But there’s one thing most of us agree on: We don’t want the cops to kill us without fear that they will ever face a jury, much less go to jail, even as the world watches our death on a homemade video recording.
You will never understand the helplessness we feel in watching these events unfold, violently, time and again, as shaky images tell a story more sobering than your eyes are willing to believe: that black life can mean so little. That Alton B. Sterling and Philando Castile, black men whose deaths were captured on film this past week, could be gone as we watch, as a police officer fires a gun. That the police are part of an undeclared war against blackness.
You can never admit that this is true. In fact, you deem the idea so preposterous and insulting that you call the black people who believe it racists themselves. In that case the best-armed man will always win.
You say that black folks kill each other every day without a mumbling word while we thunderously protest a few cops, usually but not always white, who shoot to death black people who you deem to be mostly “thugs.”
That such an accusation is nonsense is nearly beside the point. Black people protest, to one another, to a world that largely refuses to listen, that what goes on in black communities across this nation is horrid, as it would be in any neighborhood depleted of dollars and hope — emptied of good schools, and deprived of social and economic buffers against brutality. People usually murder where they nest; they aim their rage at easy targets.

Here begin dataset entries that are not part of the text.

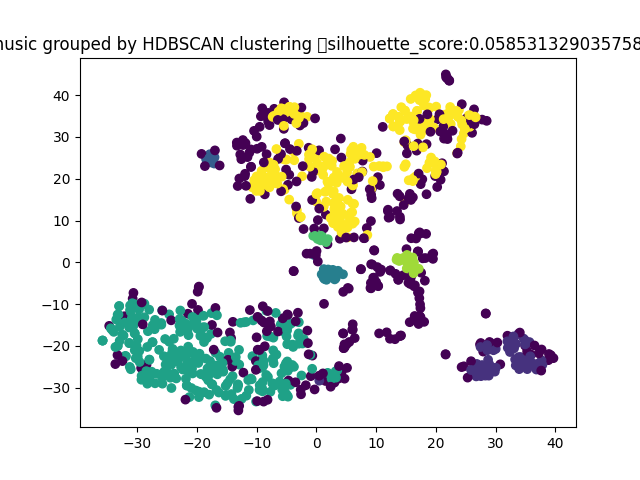
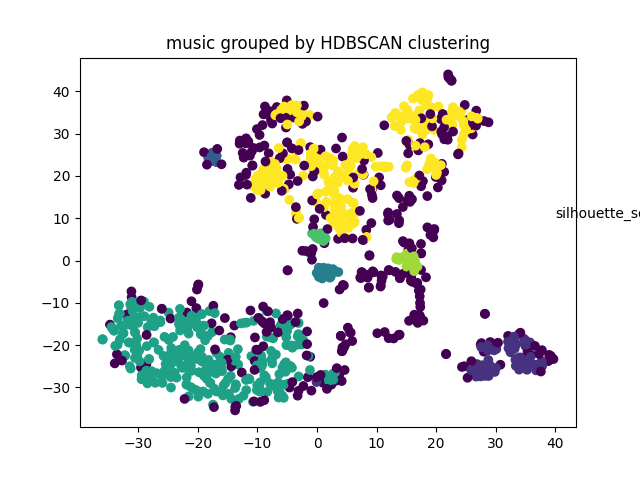
changes

diff --git a/src/main.py b/src/main.py
@@ -65,24 +65,28 @@ ss_dbscan = silhouette_score(emb_list, y_dbscan)
 
 
 plt.scatter(x[:,0],x[:,1],c=y_encoded, cmap='viridis')
-plt.title("music grouped by Genre \tsilhouette_score:{ss_genre}")
+plt.title("music grouped by Genre")
+plt.text(40,10, f"silhouette_score:{ss_genre:.2f}")
 plt.savefig(f"{figs}/scater_true.png")
 plt.clf()
 
 plt.scatter(x[:,0],x[:,1], c=y_kmeans, cmap='viridis')
-plt.title("music grouped by K-Means clustering \tsilhouette_score:{ss_kmeans}")
+plt.title("music grouped by K-Means clustering")
+plt.text(40,10, f"silhouette_score:{ss_kmeans:.2f}")
 plt.savefig(f"{figs}/scater_kmeans.png")
 plt.clf()
 
 
 plt.scatter(x[:,0],x[:,1], c=y_hdbscan, cmap='viridis')
-plt.title(f"music grouped by HDBSCAN clustering \tsilhouette_score:{ss_hdbscan} ")
+plt.title(f"music grouped by HDBSCAN clustering")
+plt.text(40,10, f"silhouette_score:{ss_hdbscan:.2f}")
 plt.savefig(f"{figs}/scater_HDBSCAN.png")
 plt.clf()
 
 
 plt.scatter(x[:,0],x[:,1], c=y_dbscan, cmap='viridis')
-plt.title("music grouped by DBSCAN clustering \tsilhouette_score:{ss_dbscan}")
+plt.title("music grouped by DBSCAN clustering")
+plt.text(40,10, f"silhouette_score:{ss_dbscan:.2f}")
 plt.savefig(f"{figs}/scater_DBSCAN.png")
 plt.clf()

It is not best understood as black-on-black crime; rather, it is neighbor-to-neighbor carnage. If their neighbors were white, they’d get no exemption from the crime that plagues human beings who happen to be black. If you want interracial killing, you have to have interracial communities.